I prefer to use the correct term here: racial riots, or ethnic riots, or religious riots. Pogroms are specific to some parts of Europe, at certain times of history. Holocaust is also culture specific. And the ethnic riots of Sri Lanka for all the inhumanity they display, and all the cruelty they inflict on totally harmless people, ere nothing compared to the planned extermination of Jews in Europe at various times and culminating in the holocaust organised under Hitler or the massacres of Armenians by Turks, or the massacres of Hindus and Muslims as a prelude to and in the aftermath of the partition of British India.
Post-independence Sri Lanka has seen two phases or cycles of violence, the first in the period 1955-1960, and the second beginning around 1975 and persisting now for over a decade with several episodes of violence. In both instances the violence was triggered off by sharp disagreements over fundamentally important issues relating to national and ethnic identity, and over the nature of the Sri Lanka polity. The first saw the emergence of the powerful force of linguistic nationalism. Its divisive effect stemmed from the fact that it affected Sinhalese and Tamil alike in a clash between two competing linguistic nationalisms. In the second period the powerful force that disturbed the peace was Tamil separatism and the threat it posed to the integrity and indeed the survival of the Sri Lankan state in the form it has taken since 1815-1818. I have traced the evolution of these conflicting nationalisms, and the emergence of Tamil separatism in detail in my book. Michael Roberts has his own version of the evolution of Tamil nationalism set out in this review but that version is not original – he and several others have said it before – and it is not though I have ignored discussion of this theme myself. But his contention is that Tamil nationalism is a reactive force, reacting against the excesses of Sinhalese-Buddhist nationalism. I disagree. No nationalism is entirely reactive, and certainly not Tamil nationalism, given the proximity of Southern India, the reservoir of Dravidian and Tamil nationalism and separatism, to Sri Lanka. Michael Roberts makes no mention of this latter factor in his survey of the emergence of Tamil nationalism in Sri Lanka.
I find myself recoiling instinctively from the more extreme forms of Sinhalese-Buddhist nationalism, and I have seldom hesitated to criticise these. But, at the same time I do not accept the position that Michael Roberts takes, that the current problems of Sri Lanka are the inevitable result of the working out of Sinhalese-Buddhist nationalism. I would not absolve Tamil politicians of the Tamil Congress, the Federal Party and the Tamil United Liberation Front from some blame in this regard.

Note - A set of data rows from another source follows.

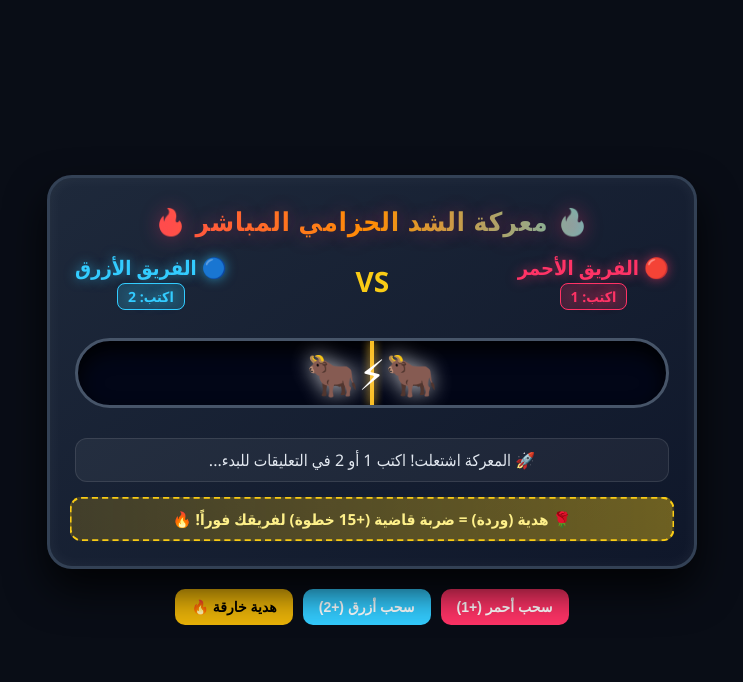
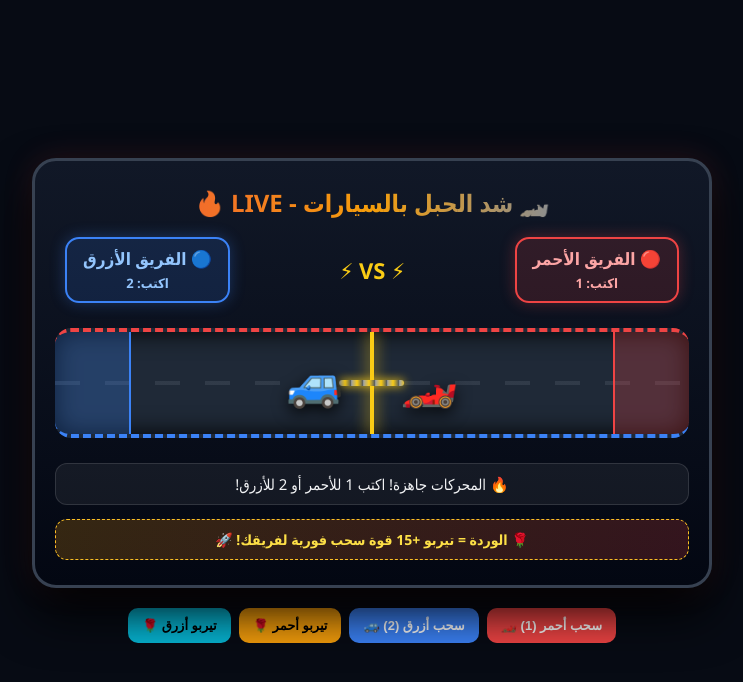
Before and after one commit to fouedkarkni9333-sketch/TikTok-Tug-Of-War, a plain HTML site: page index.html in a window 1280 px wide. Shown: the whole page, without its empty margins (268-1011 px from the left). Drawn offline with Linux system fonts and the light colour scheme.

Commit message:
Update index.html

```diff
--- a/index.html
+++ b/index.html
@@ -3,13 +3,13 @@
 <head>
     <meta charset="UTF-8">
     <meta name="viewport" content="width=device-width, initial-scale=1.0">
-    <title>معركة الشد الحارق - TikTok Live</title>
+    <title>معركة شد السيارات - TikTok Live</title>
     <style>
         * { box-sizing: border-box; margin: 0; padding: 0; }
         body {
-            background: #090d16;
+            background: #070b14;
             color: #ffffff;
-            font-family: 'Cairo', 'Segoe UI', Tahoma, sans-serif;
+            font-family: 'Segoe UI', Tahoma, Geneva, Verdana, sans-serif;
             display: flex;
             flex-direction: column;
             align-items: center;
@@ -18,274 +18,376 @@
             overflow: hidden;
         }
 
-        /* تأثير اهتزاز الشاشة عند الحماسة */
-        @keyframes shake {
-            0% { transform: translate(0, 0) rotate(0deg); }
-            20% { transform: translate(-5px, 5px) rotate(-1deg); }
-            40% { transform: translate(5px, -5px) rotate(1deg); }
-            60% { transform: translate(-3px, -3px) rotate(0deg); }
-            80% { transform: translate(3px, 3px) rotate(1deg); }
-            100% { transform: translate(0, 0) rotate(0deg); }
+        /* اهتزاز عنيف عند الهدايا */
+        @keyframes heavyShake {
+            0%, 100% { transform: translate(0, 0) rotate(0deg); }
+            20% { transform: translate(-8px, 6px) rotate(-1.5deg); }
+            40% { transform: translate(8px, -6px) rotate(1.5deg); }
+            60% { transform: translate(-6px, -4px) rotate(-1deg); }
+            80% { transform: translate(6px, 4px) rotate(1deg); }
         }
-        .shake-effect { animation: shake 0.3s ease-in-out; }
+        .shake { animation: heavyShake 0.35s ease-in-out; }
 
-        .game-container {
+        /* اهتزاز المحركات المستمر */
+        @keyframes engineVibrate {
+            0%, 100% { transform: translateY(0px); }
+            50% { transform: translateY(-2px); }
+        }
+
+        .arena-card {
             width: 95%;
-            max-width: 650px;
-            background: linear-gradient(145deg, #1e293b, #0f172a);
-            border: 3px solid #334155;
-            border-radius: 25px;
-            padding: 25px;
-            box-shadow: 0 20px 40px rgba(0, 0, 0, 0.8), inset 0 0 15px rgba(255,255,255,0.05);
+            max-width: 680px;
+            background: linear-gradient(180deg, #111827 0%, #030712 100%);
+            border: 3px solid #374151;
+            border-radius: 24px;
+            padding: 25px 20px;
+            box-shadow: 0 25px 50px rgba(0, 0, 0, 0.9), 0 0 30px rgba(239, 68, 68, 0.15);
             text-align: center;
             position: relative;
         }
 
-        .battle-title {
-            font-size: 26px;
+        .title-banner {
+            font-size: 24px;
             font-weight: 900;
-            text-transform: uppercase;
-            letter-spacing: 1px;
-            margin-bottom: 15px;
-            background: linear-gradient(90deg, #ff3366, #ff9900, #33ccff);
+            margin-bottom: 18px;
+            background: linear-gradient(90deg, #ef4444, #f59e0b, #3b82f6);
             -webkit-background-clip: text;
             -webkit-text-fill-color: transparent;
-            text-shadow: 0 0 20px rgba(255,51,102,0.4);
         }
 
-        .teams-info {
+        .scoreboard {
             display: flex;
             justify-content: space-between;
             align-items: center;
-            margin-bottom: 20px;
-            font-size: 20px;
-            font-weight: bold;
+            margin-bottom: 15px;
+            padding: 0 10px;
         }
 
-        .team-red-box { color: #ff3366; text-shadow: 0 0 12px rgba(255, 51, 102, 0.6); }
-        .team-blue-box { color: #33ccff; text-shadow: 0 0 12px rgba(51, 204, 255, 0.6); }
+        .team-box {
+            padding: 8px 16px;
+            border-radius: 14px;
+            font-weight: bold;
+            font-size: 17px;
+        }
+        .red-team {
+            background: rgba(239, 68, 68, 0.15);
+            border: 2px solid #ef4444;
+            color: #fca5a5;
+            box-shadow: 0 0 15px rgba(239, 68, 68, 0.3);
+        }
+        .blue-team {
+            background: rgba(59, 130, 246, 0.15);
+            border: 2px solid #3b82f6;
+            color: #93c5fd;
+            box-shadow: 0 0 15px rgba(59, 130, 246, 0.3);
+        }
 
-        /* مسار شد الحبل الاحترافي */
-        .rope-arena {
+        /* مضمار الإسفلت */
+        .asphalt-road {
             position: relative;
             width: 100%;
-            height: 70px;
-            background: #020617;
-            border-radius: 35px;
-            border: 3px solid #475569;
-            margin: 30px 0;
+            height: 110px;
+            background: #1f2937;
+            border-top: 4px dashed #ef4444;
+            border-bottom: 4px dashed #3b82f6;
+            border-radius: 16px;
+            margin: 25px 0;
             overflow: hidden;
-            box-shadow: inset 0 10px 20px rgba(0,0,0,0.9);
+            box-shadow: inset 0 0 25px #000000;
+            display: flex;
+            align-items: center;
         }
 
-        .center-marker {
+        /* خطوط الطريق البيضاء */
+        .road-stripes {
+            position: absolute;
+            width: 100%;
+            height: 4px;
+            background: repeating-linear-gradient(90deg, #4b5563 0, #4b5563 25px, transparent 25px, transparent 50px);
+            top: 50%;
+            transform: translateY(-50%);
+            opacity: 0.4;
+        }
+
+        /* خط المنتصف الفاصل */
+        .finish-center {
             position: absolute;
             left: 50%;
             top: 0;
             bottom: 0;
             width: 4px;
-            background: #fbbf24;
+            background: #facc15;
+            box-shadow: 0 0 15px #facc15;
             transform: translateX(-50%);
-            box-shadow: 0 0 10px #fbbf24;
             z-index: 1;
         }
 
-        /* الشخصيات المتحركة (بدل الشعلة البسيطة) */
-        .fighters {
+        /* خط النهاية الأحمر (يمين) والأزرق (يسار) */
+        .zone-red { position: absolute; right: 0; top: 0; bottom: 0; width: 12%; background: rgba(239, 68, 68, 0.25); border-left: 2px solid #ef4444; }
+        .zone-blue { position: absolute; left: 0; top: 0; bottom: 0; width: 12%; background: rgba(59, 130, 246, 0.25); border-right: 2px solid #3b82f6; }
+
+        /* مجموعة السيارتين والحبل (تتحرك ككتلة واحدة) */
+        .tug-rig {
             position: absolute;
+            left: 50%;
             top: 50%;
-            left: 50%;
             transform: translate(-50%, -50%);
-            font-size: 42px;
-            z-index: 3;
-            transition: left 0.2s cubic-bezier(0.175, 0.885, 0.32, 1.275);
-            filter: drop-shadow(0 0 10px rgba(255,255,255,0.7));
+            display: flex;
+            align-items: center;
+            justify-content: center;
+            z-index: 5;
+            transition: left 0.2s cubic-bezier(0.22, 1, 0.36, 1);
+            white-space: nowrap;
         }
 
-        .action-feed {
-            font-size: 16px;
-            color: #e2e8f0;
-            background: rgba(255,255,255,0.05);
-            padding: 10px;
-            border-radius: 12px;
-            min-height: 40px;
-            margin-bottom: 15px;
-            border: 1px solid rgba(255,255,255,0.1);
+        .car {
+            font-size: 46px;
+            animation: engineVibrate 0.15s infinite;
+            filter: drop-shadow(0 5px 8px rgba(0,0,0,0.8));
+            user-select: none;
         }
 
-        .gift-alert {
-            background: linear-gradient(90deg, rgba(234,179,8,0.2), rgba(250,204,21,0.4));
-            border: 2px dashed #facc15;
-            color: #fef08a;
+        /* عكس اتجاه السيارة اليسرى لتنظر لليسار واليمنى لليمين */
+        .car-left {
+            transform: scaleX(1); /* تتجه لليسار 🚙 */
+        }
+        .car-right {
+            transform: scaleX(-1); /* معكوسة لتتجه لليمين 🚗 */
+        }
+
+        /* السلسلة المشدودة بين السيارتين */
+        .steel-chain {
+            width: 65px;
+            height: 6px;
+            background: repeating-linear-gradient(90deg, #9ca3af 0px, #facc15 6px, #4b5563 12px);
+            border-radius: 3px;
+            margin: 0 -4px;
+            box-shadow: 0 0 10px #facc15;
+            position: relative;
+        }
+
+        .smoke {
+            font-size: 20px;
+            opacity: 0;
+            transition: opacity 0.2s;
+        }
+
+        .live-ticker {
+            background: rgba(255, 255, 255, 0.06);
+            border: 1px solid rgba(255, 255, 255, 0.12);
             padding: 10px;
             border-radius: 12px;
             font-size: 15px;
-            font-weight: bold;
-            animation: pulse 1.5s infinite;
+            min-height: 42px;
+            margin-bottom: 14px;
+            color: #f3f4f6;
         }
 
-        @keyframes pulse {
-            0% { transform: scale(1); }
-            50% { transform: scale(1.02); }
-            100% { transform: scale(1); }
+        .gift-banner {
+            background: linear-gradient(90deg, rgba(245, 158, 11, 0.2), rgba(239, 68, 68, 0.2));
+            border: 1px dashed #fbbf24;
+            color: #fde047;
+            padding: 10px;
+            border-radius: 12px;
+            font-size: 14px;
+            font-weight: bold;
         }
 
-        /* شاشة الفوز الحماسية */
-        .winner-modal {
+        /* شاشة الفوز */
+        .victory-screen {
             display: none;
             position: absolute;
             inset: 0;
-            background: rgba(15, 23, 42, 0.96);
+            background: rgba(3, 7, 18, 0.96);
             border-radius: 22px;
             flex-direction: column;
             align-items: center;
             justify-content: center;
-            z-index: 10;
+            z-index: 20;
         }
-        .winner-modal h2 { font-size: 36px; margin-bottom: 10px; color: #facc15; text-shadow: 0 0 20px #facc15; }
-
-        .restart-btn {
-            background: #22c55e;
-            color: #fff;
+        .victory-screen h2 { font-size: 32px; color: #facc15; margin-bottom: 10px; }
+        .btn-restart {
+            background: #10b981;
+            color: #000;
             border: none;
-            padding: 12px 30px;
-            font-size: 18px;
-            font-weight: bold;
+            padding: 12px 28px;
+            font-size: 16px;
+            font-weight: 900;
             border-radius: 12px;
             cursor: pointer;
-            box-shadow: 0 0 15px rgba(34,197,94,0.6);
             margin-top: 15px;
         }
 
-        /* أزرار التجربة الحية */
-        .testing-panel {
+        /* أزرار الاختبار */
+        .controls {
             margin-top: 20px;
             display: flex;
-            gap: 10px;
+            gap: 8px;
+            flex-wrap: wrap;
+            justify-content: center;
         }
-        .btn-test {
-            padding: 10px 16px;
+        .ctrl-btn {
+            padding: 10px 14px;
             border: none;
             border-radius: 10px;
             font-weight: bold;
             cursor: pointer;
             color: white;
-            font-size: 14px;
+            font-size: 13px;
         }
     </style>
 </head>
-<body id="mainBody">
+<body>
 
-    <div class="game-container" id="gameCard">
-        <div class="battle-title">🔥 معركة الشد الحزامي المباشر 🔥</div>
+    <div class="arena-card" id="arenaCard">
+        <div class="title-banner">🏎️ شد الحبل بالسيارات - LIVE 🔥</div>
 
-        <div class="teams-info">
-            <div class="team-red-box">
+        <div class="scoreboard">
+            <div class="team-box red-team">
                 🔴 الفريق الأحمر<br>
-                <span style="font-size: 14px; background: rgba(255,51,102,0.2); padding: 3px 10px; border-radius: 8px; border: 1px solid #ff3366;">اكتب: 1</span>
+                <span style="font-size:13px;">اكتب: 1</span>
             </div>
-            <div style="font-size: 28px; font-weight: 900; color: #facc15;">VS</div>
-            <div class="team-blue-box">
+            <div style="font-weight:900; color:#facc15; font-size:22px;">⚡ VS ⚡</div>
+            <div class="team-box blue-team">
                 🔵 الفريق الأزرق<br>
-                <span style="font-size: 14px; background: rgba(51,204,255,0.2); padding: 3px 10px; border-radius: 8px; border: 1px solid #33ccff;">اكتب: 2</span>
+                <span style="font-size:13px;">اكتب: 2</span>
             </div>
         </div>
 
-        <div class="rope-arena">
-            <div class="center-marker"></div>
-            <!-- تم استبدال الشعلة البسيطة بتعبير حماسي مشتعل -->
-            <div class="fighters" id="fighterChar">🐂⚡🐂</div>
+        <!-- المضمار -->
+        <div class="asphalt-road">
+            <div class="road-stripes"></div>
+            <div class="zone-red"></div>
+            <div class="zone-blue"></div>
+            <div class="finish-center"></div>
+
+            <!-- السيارتان المربوطتان عكس بعضهما -->
+            <div class="tug-rig" id="tugRig" style="left: 50%;">
+                <span class="smoke" id="smokeRight">💨</span>
+                <!-- سيارة حمراء تسحب لليمين (معكوسة) -->
+                <div class="car car-right">🏎️</div>
+                <!-- السلسلة الفولاذية -->
+                <div class="steel-chain"></div>
+                <!-- سيارة زرقاء تسحب لليسار -->
+                <div class="car car-left">🚙</div>
+                <span class="smoke" id="smokeLeft">💨</span>
+            </div>
         </div>
 
-        <div class="action-feed" id="actionFeed">🚀 المعركة اشتعلت! اكتب 1 أو 2 في التعليقات للبدء...</div>
+        <div class="live-ticker" id="ticker">🔥 المحركات جاهزة! اكتب 1 للأحمر أو 2 للأزرق!</div>
 
-        <div class="gift-alert">
-            🌹 هدية (وردة) = ضربة قاضية (+15 خطوة) لفريقك فوراً! 🔥
+        <div class="gift-banner">
+            🌹 الوردة = تيربو +15 قوة سحب فورية لفريقك! 🚀
         </div>
 
-        <!-- شاشة الفوز الحماسية -->
-        <div class="winner-modal" id="winnerModal">
-            <h2 id="winnerText">🏆 انتصر الفريق الأحمر!</h2>
-            <p style="color: #cbd5e1; font-size: 16px;">تم سحق الخصم بنجاح! تبدأ الجولة التالية فوراً...</p>
-            <button class="restart-btn" onclick="resetGame()">إعادة المعركة الآن ⚡</button>
+        <div class="victory-screen" id="victoryScreen">
+            <h2 id="winnerHeading">🏆 سحق الفريق الأحمر خصمه!</h2>
+            <p style="color:#9ca3af;">الجولة الجديدة تبدأ خلال 5 ثوانٍ...</p>
+            <button class="btn-restart" onclick="resetMatch()">جولة جديدة فوراً</button>
         </div>
     </div>
 
-    <!-- أزرار التجربة للتأكد من الحماسة -->
-    <div class="testing-panel">
-        <button class="btn-test" style="background:#ff3366;" onclick="triggerPull('1', 3, 'فؤاد (تجربة)')">سحب أحمر (+1)</button>
-        <button class="btn-test" style="background:#33ccff;" onclick="triggerPull('2', 3, 'مشاهد (تجربة)')">سحب أزرق (+2)</button>
-        <button class="btn-test" style="background:#eab308; color:#000;" onclick="triggerPull('1', 15, 'الدعم السريع 🌹')">هدية خارقة 🔥</button>
+    <!-- أزرار للتجربة اليدوية -->
+    <div class="controls">
+        <button class="ctrl-btn" style="background:#ef4444;" onclick="pullCar('1', 3, 'أحمد')">سحب أحمر (1) 🏎️</button>
+        <button class="ctrl-btn" style="background:#3b82f6;" onclick="pullCar('2', 3, 'سارة')">سحب أزرق (2) 🚙</button>
+        <button class="ctrl-btn" style="background:#f59e0b; color:#000;" onclick="pullCar('1', 15, 'ملك_الدعم')">تيربو أحمر 🌹</button>
+        <button class="ctrl-btn" style="background:#06b6d4; color:#000;" onclick="pullCar('2', 15, 'الأسطورة')">تيربو أزرق 🌹</button>
     </div>
 
     <script>
-        let pos = 50; // من 0 إلى 100
-        let active = true;
+        let rigPosition = 50; // 50% المنتصف | > 85% فوز الأحمر (يمين) | < 15% فوز الأزرق (يسار)
+        let isRunning = true;
 
-        const fighterChar = document.getElementById('fighterChar');
-        const actionFeed = document.getElementById('actionFeed');
-        const winnerModal = document.getElementById('winnerModal');
-        const winnerText = document.getElementById('winnerText');
-        const gameCard = document.getElementById('gameCard');
+        const tugRig = document.getElementById('tugRig');
+        const ticker = document.getElementById('ticker');
+        const arenaCard = document.getElementById('arenaCard');
+        const victoryScreen = document.getElementById('victoryScreen');
+        const winnerHeading = document.getElementById('winnerHeading');
+        const smokeRight = document.getElementById('smokeRight');
+        const smokeLeft = document.getElementById('smokeLeft');
 
-        function triggerPull(team, power, user) {
-            if (!active) return;
+        // مولد صوت محرك/تيربو بسيط بدون الحاجة لملفات صوت خارجية
+        const audioCtx = new (window.AudioContext || window.webkitAudioContext)();
+        function playEngineRev(isTurbo) {
+            if (audioCtx.state === 'suspended') audioCtx.resume();
+            const osc = audioCtx.createOscillator();
+            const gain = audioCtx.createGain();
+            osc.type = isTurbo ? 'sawtooth' : 'triangle';
+            osc.frequency.setValueAtTime(isTurbo ? 180 : 110, audioCtx.currentTime);
+            osc.frequency.exponentialRampToValueAtTime(isTurbo ? 420 : 160, audioCtx.currentTime + 0.15);
+            gain.gain.setValueAtTime(0.08, audioCtx.currentTime);
+            gain.gain.exponentialRampToValueAtTime(0.001, audioCtx.currentTime + 0.15);
+            osc.connect(gain);
+            gain.connect(audioCtx.destination);
+            osc.start();
+            osc.stop(audioCtx.currentTime + 0.15);
+        }
 
-            // إحداث اهتزاز حماسي للشاشة عند السحب القوي أو الهدايا
-            if (power > 5) {
-                gameCard.classList.add('shake-effect');
-                setTimeout(() => gameCard.classList.remove('shake-effect'), 300);
+        function pullCar(team, power, username) {
+            if (!isRunning) return;
+
+            playEngineRev(power >= 10);
+
+            if (power >= 10) {
+                arenaCard.classList.add('shake');
+                setTimeout(() => arenaCard.classList.remove('shake'), 350);
             }
 
+            // في واجهة RTL، زيادة left تحرك العنصر لليسار، ونقصانها تحركه لليمين
             if (team === '1') {
-                pos -= power;
-                actionFeed.innerHTML = `🔥 <span style="color:#ff3366">${user}</span> سحب بقوة نحو الأحمر! (-${power})`;
-            } else {
-                pos += power;
-                actionFeed.innerHTML = `⚡ <span style="color:#33ccff">${user}</span> سحب بقوة نحو الأزرق! (+${power})`;
+                // الفريق الأحمر في اليمين يسحب نحو اليمين (تقليل left)
+                rigPosition -= power;
+                smokeRight.style.opacity = '1';
+                setTimeout(() => smokeRight.style.opacity = '0', 300);
+                ticker.innerHTML = `🏎️ <b style="color:#ef4444">${username}</b> يشد نحو الأحمر بقوة (+${power})!`;
+            } else if (team === '2') {
+                // الفريق الأزرق في اليسار يسحب نحو اليسار (زيادة left)
+                rigPosition += power;
+                smokeLeft.style.opacity = '1';
+                setTimeout(() => smokeLeft.style.opacity = '0', 300);
+                ticker.innerHTML = `🚙 <b style="color:#3b82f6">${username}</b> يشد نحو الأزرق بقوة (+${power})!`;
             }
 
-            // الحدود
-            if (pos < 5) {
-                pos = 5;
-                finishBattle("🔴 انتصر الفريق الأحمر بجدارة!");
-            } else if (pos > 95) {
-                pos = 95;
-                finishBattle("🔵 انتصر الفريق الأزرق بجدارة!");
+            // التحقق من الفوز
+            if (rigPosition <= 16) {
+                rigPosition = 16;
+                declareWinner("🔴 انتصر الفريق الأحمر وسحب الخصم!");
+            } else if (rigPosition >= 84) {
+                rigPosition = 84;
+                declareWinner("🔵 انتصر الفريق الأزرق وسحب الخصم!");
             }
 
-            fighterChar.style.left = pos + '%';
+            tugRig.style.left = rigPosition + '%';
         }
 
-        function finishBattle(title) {
-            active = false;
-            winnerText.innerText = title;
-            winnerModal.style.display = 'flex';
-            setTimeout(resetGame, 5000); // إعادة تلقائية بعد 5 ثوانٍ لاستمرار البث
+        function declareWinner(msg) {
+            isRunning = false;
+            winnerHeading.innerText = msg;
+            victoryScreen.style.display = 'flex';
+            setTimeout(resetMatch, 5000);
         }
 
-        function resetGame() {
-            pos = 50;
-            active = true;
-            fighterChar.style.left = '50%';
-            winnerModal.style.display = 'none';
-            actionFeed.innerText = "⚡ جولة جديدة بدأت! احموا فريقكم بالتعليقات والهدايا!";
+        function resetMatch() {
+            rigPosition = 50;
+            isRunning = true;
+            tugRig.style.left = '50%';
+            victoryScreen.style.display = 'none';
+            ticker.innerText = "🔥 جولة جديدة! اضغطوا في التعليقات 1 أو 2!";
         }
 
-        // استقبال الـ WebSocket الحقيقي عند ربطه بالبث
-        function initWS() {
+        // الاتصال التلقائي بسيرفر البث
+        function connectLive() {
             try {
                 const ws = new WebSocket('ws://localhost:8765');
-                ws.onmessage = (e) => {
-                    const d = JSON.parse(e.data);
-                    triggerPull(d.team, d.power, d.user);
+                ws.onmessage = (event) => {
+                    const data = JSON.parse(event.data);
+                    pullCar(data.team, data.power, data.user);
                 };
-                ws.onclose = () => setTimeout(initWS, 3000);
-            } catch(err) {
-                console.log("وضع التفاعل المحلي نشط");
-            }
+                ws.onclose = () => setTimeout(connectLive, 3000);
+            } catch (e) {}
         }
-        initWS();
+        connectLive();
     </script>
 </body>
 </html>
```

I have shown how the Tamils’ conception of their place in the Sri Lanka polity has kept changing over the last sixty to seventy years, from regarding themselves and being regarded as one of two majority communities (that is, parity of status with the much larger Sinhalese community), to the position of the principal minority group in the island and indeed the leader of the minority groups, to a search for a something akin to majority status through the so-called “50-50” scheme whereby membership of the legislature was to be artificially divided into 50 for the Sinhalese and 50 for the minorities. That reductio ad absurdum of legislative gerrymandering never had a serious chance of acceptance by the British. But the “50-50” agitation led directly and indirectly to an advocacy of federalism where majority status could be achieved in some part of the country either as an integral part of a second tier of government, or as an autonomous region. From this to separatism was the next – but not inevitable – step.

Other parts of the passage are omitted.